## Aim of the task
Your answer must be the records below repeated word for word, with no pictures in it.

## Records shown
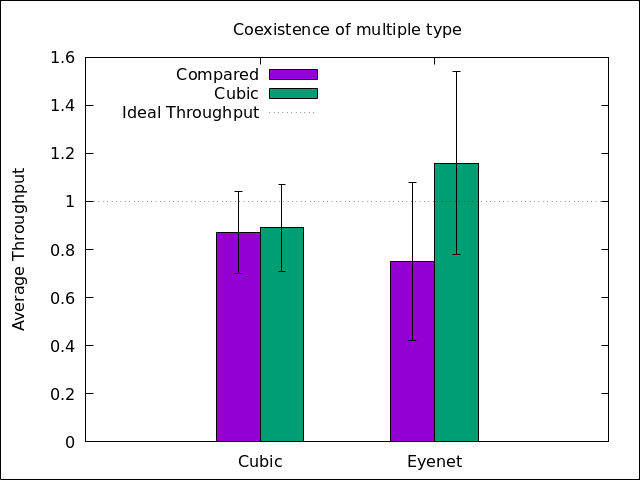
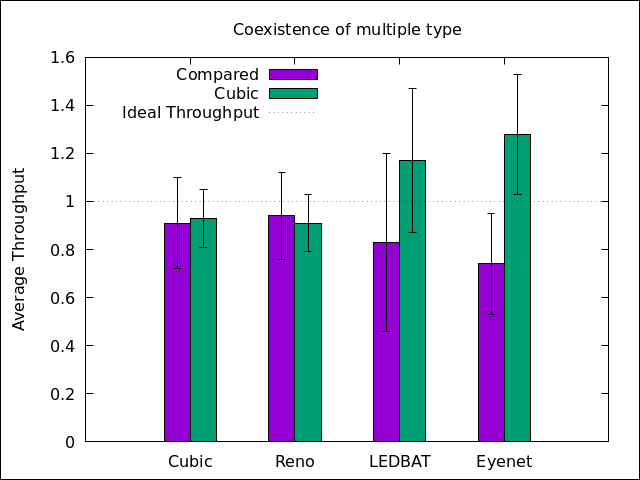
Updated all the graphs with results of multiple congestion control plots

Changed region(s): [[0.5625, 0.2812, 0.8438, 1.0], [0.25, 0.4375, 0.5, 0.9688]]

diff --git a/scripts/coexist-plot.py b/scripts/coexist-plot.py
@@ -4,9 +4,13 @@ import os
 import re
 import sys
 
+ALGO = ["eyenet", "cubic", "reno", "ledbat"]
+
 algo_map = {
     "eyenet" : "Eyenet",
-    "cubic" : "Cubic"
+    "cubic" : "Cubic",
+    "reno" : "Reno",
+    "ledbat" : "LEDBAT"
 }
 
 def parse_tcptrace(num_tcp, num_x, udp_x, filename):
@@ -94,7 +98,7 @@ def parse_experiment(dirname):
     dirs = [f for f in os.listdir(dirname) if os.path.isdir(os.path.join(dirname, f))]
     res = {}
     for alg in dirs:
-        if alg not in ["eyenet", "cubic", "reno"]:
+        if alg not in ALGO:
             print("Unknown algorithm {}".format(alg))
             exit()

## Exercise answer
Updated all the graphs with results of multiple congestion control plots

Changed region(s): [[0.5625, 0.2812, 0.8438, 1.0], [0.25, 0.4375, 0.5, 0.9688]]

diff --git a/scripts/coexist-plot.py b/scripts/coexist-plot.py
@@ -4,9 +4,13 @@ import os
 import re
 import sys
 
+ALGO = ["eyenet", "cubic", "reno", "ledbat"]
+
 algo_map = {
     "eyenet" : "Eyenet",
-    "cubic" : "Cubic"
+    "cubic" : "Cubic",
+    "reno" : "Reno",
+    "ledbat" : "LEDBAT"
 }
 
 def parse_tcptrace(num_tcp, num_x, udp_x, filename):
@@ -94,7 +98,7 @@ def parse_experiment(dirname):
     dirs = [f for f in os.listdir(dirname) if os.path.isdir(os.path.join(dirname, f))]
     res = {}
     for alg in dirs:
-        if alg not in ["eyenet", "cubic", "reno"]:
+        if alg not in ALGO:
             print("Unknown algorithm {}".format(alg))
             exit()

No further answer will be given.